Before-and-after page screenshots
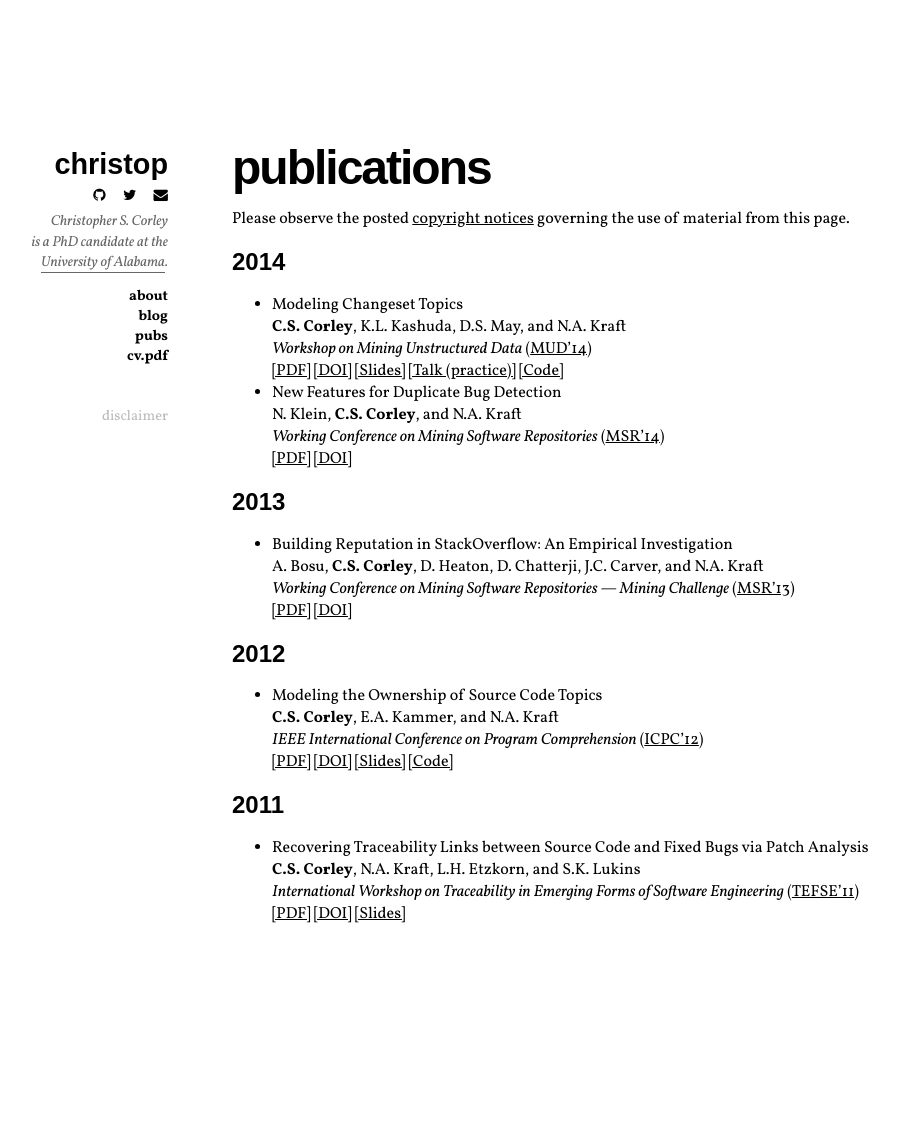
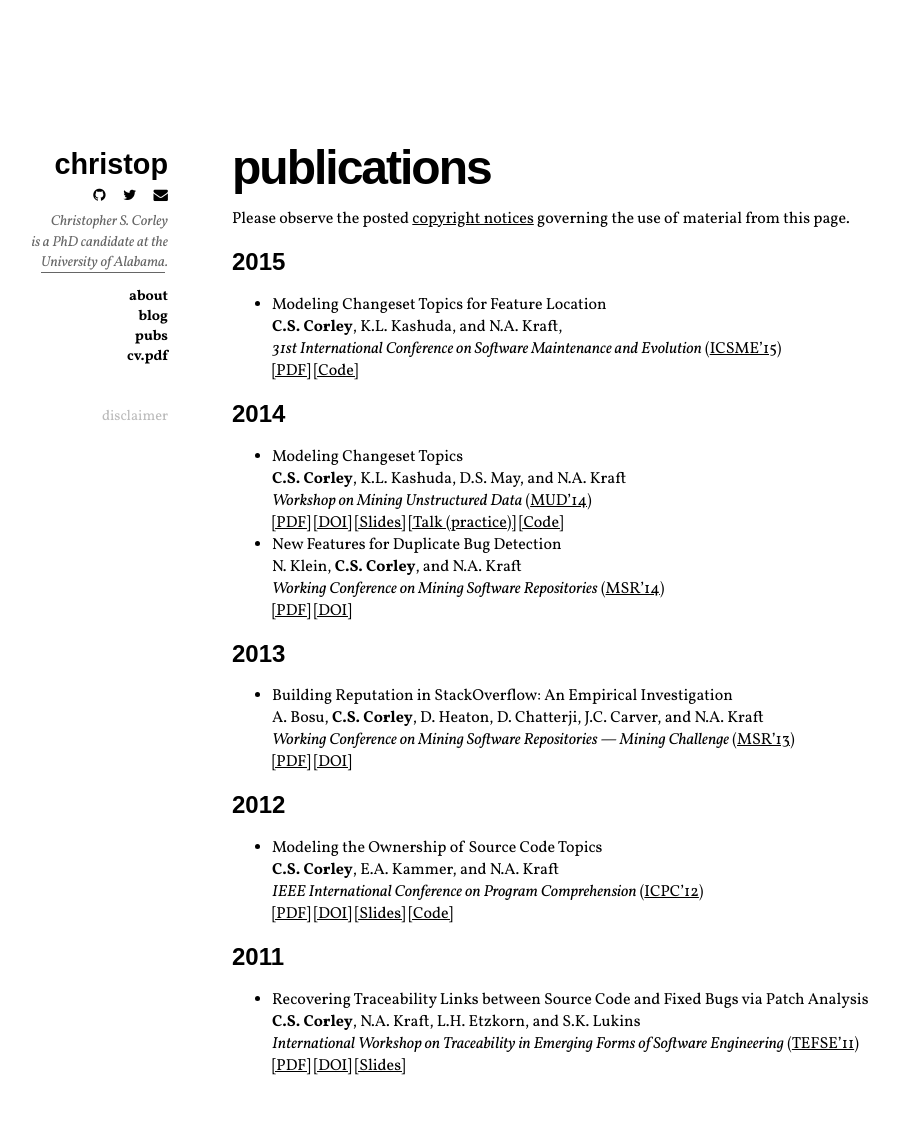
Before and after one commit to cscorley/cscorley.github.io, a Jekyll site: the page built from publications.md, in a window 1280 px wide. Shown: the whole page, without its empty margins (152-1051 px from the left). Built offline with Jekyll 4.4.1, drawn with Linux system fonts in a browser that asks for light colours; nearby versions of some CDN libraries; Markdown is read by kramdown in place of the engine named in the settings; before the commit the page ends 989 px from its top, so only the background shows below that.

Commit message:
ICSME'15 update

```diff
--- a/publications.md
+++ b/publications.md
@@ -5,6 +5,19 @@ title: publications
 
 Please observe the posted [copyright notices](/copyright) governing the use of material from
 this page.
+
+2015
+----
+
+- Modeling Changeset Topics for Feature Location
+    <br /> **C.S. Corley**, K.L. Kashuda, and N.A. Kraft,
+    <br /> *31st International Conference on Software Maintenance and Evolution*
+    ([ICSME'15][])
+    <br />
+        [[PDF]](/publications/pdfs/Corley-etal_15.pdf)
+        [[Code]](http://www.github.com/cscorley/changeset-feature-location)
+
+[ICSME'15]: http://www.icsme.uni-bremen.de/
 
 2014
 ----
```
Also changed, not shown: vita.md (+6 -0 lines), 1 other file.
...
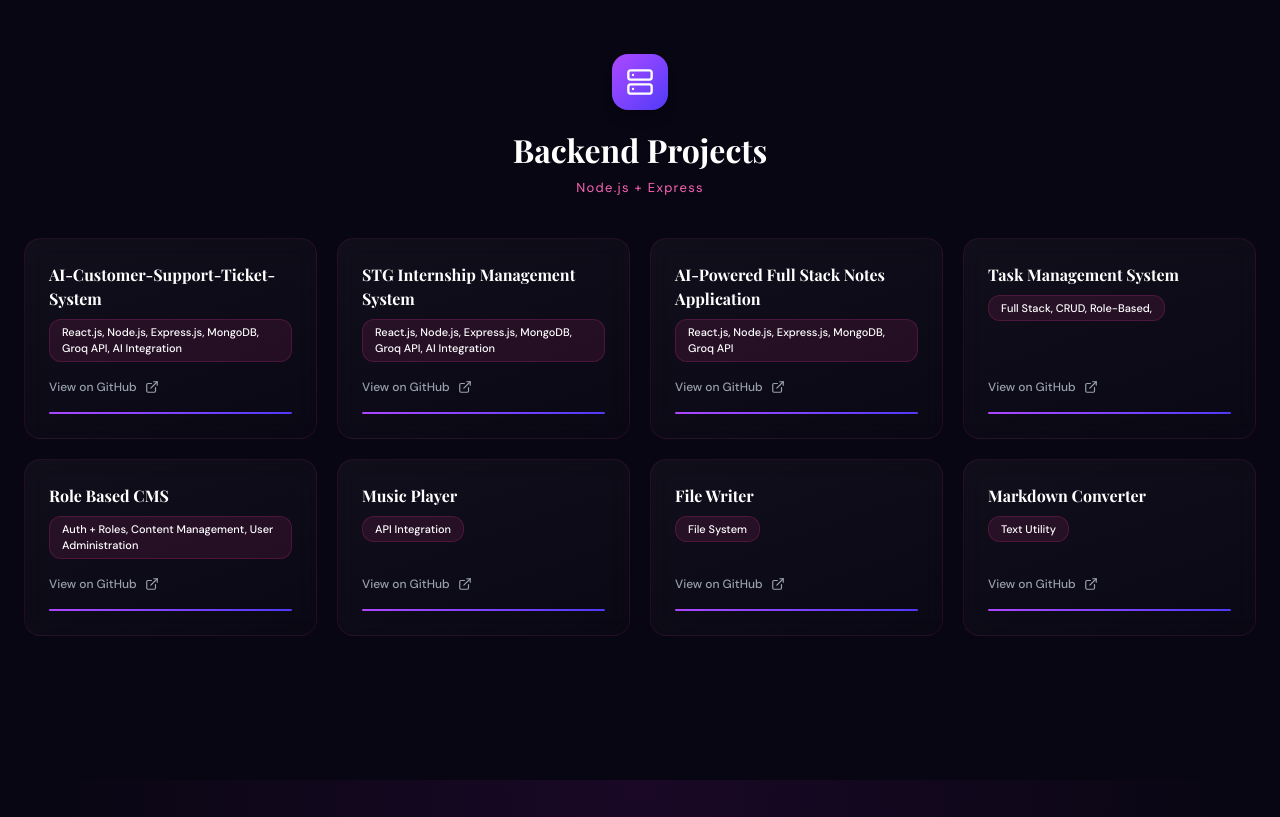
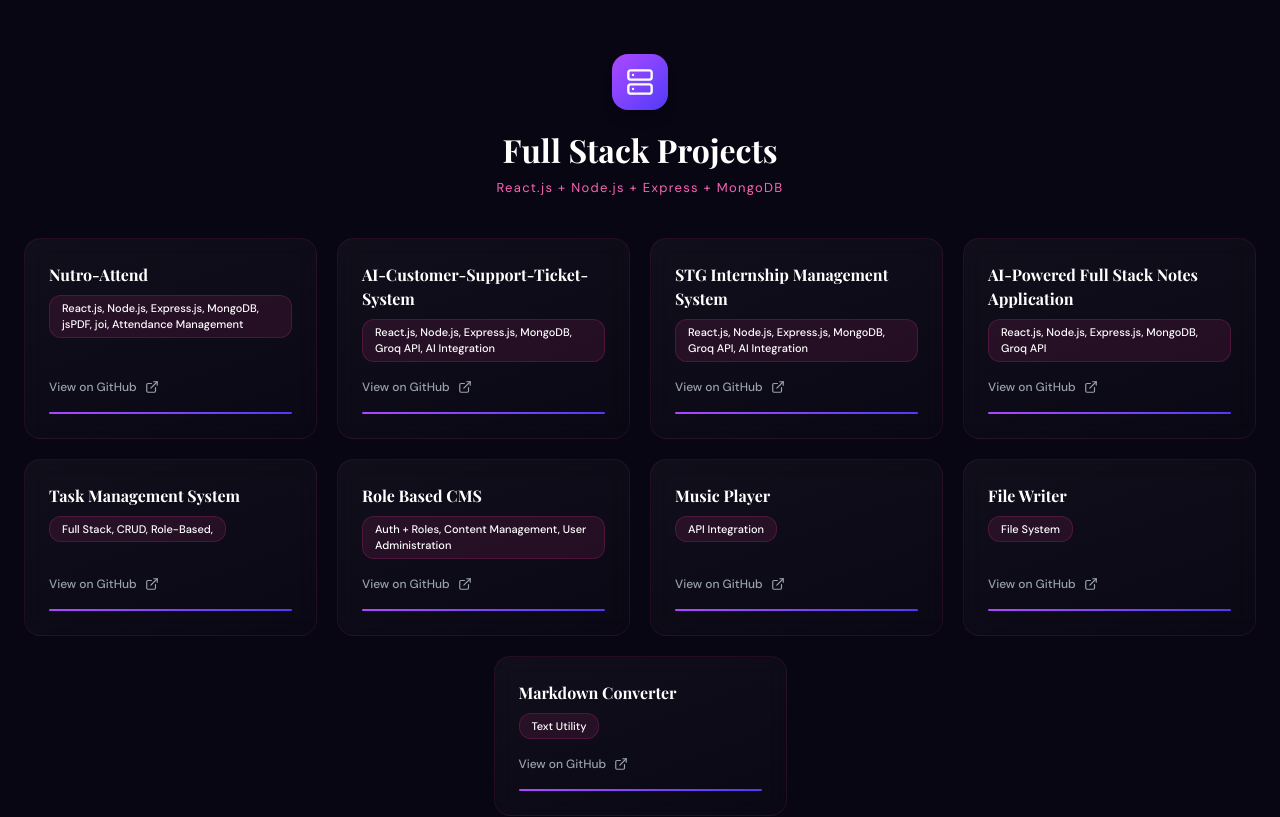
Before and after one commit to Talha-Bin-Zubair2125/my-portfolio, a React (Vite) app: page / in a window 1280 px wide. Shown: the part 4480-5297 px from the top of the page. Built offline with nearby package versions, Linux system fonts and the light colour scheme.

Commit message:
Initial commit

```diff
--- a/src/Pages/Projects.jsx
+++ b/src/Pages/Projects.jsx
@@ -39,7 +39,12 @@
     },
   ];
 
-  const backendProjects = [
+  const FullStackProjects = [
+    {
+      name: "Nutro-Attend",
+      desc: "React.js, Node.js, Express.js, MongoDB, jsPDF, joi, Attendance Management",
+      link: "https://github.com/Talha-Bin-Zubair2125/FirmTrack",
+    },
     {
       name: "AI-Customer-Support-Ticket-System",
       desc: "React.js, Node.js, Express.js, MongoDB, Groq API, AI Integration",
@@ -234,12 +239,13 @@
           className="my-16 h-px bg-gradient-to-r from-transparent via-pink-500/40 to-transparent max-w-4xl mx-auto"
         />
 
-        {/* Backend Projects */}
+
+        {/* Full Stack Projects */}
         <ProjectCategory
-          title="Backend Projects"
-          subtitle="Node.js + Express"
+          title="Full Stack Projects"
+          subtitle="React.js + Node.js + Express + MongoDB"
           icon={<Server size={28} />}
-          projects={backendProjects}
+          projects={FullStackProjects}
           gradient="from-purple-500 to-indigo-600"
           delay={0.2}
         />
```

What you have to do: Across the entries, each line containing the word "cscorley" is to be counted once; the total alone is to be given.

Written answer: 2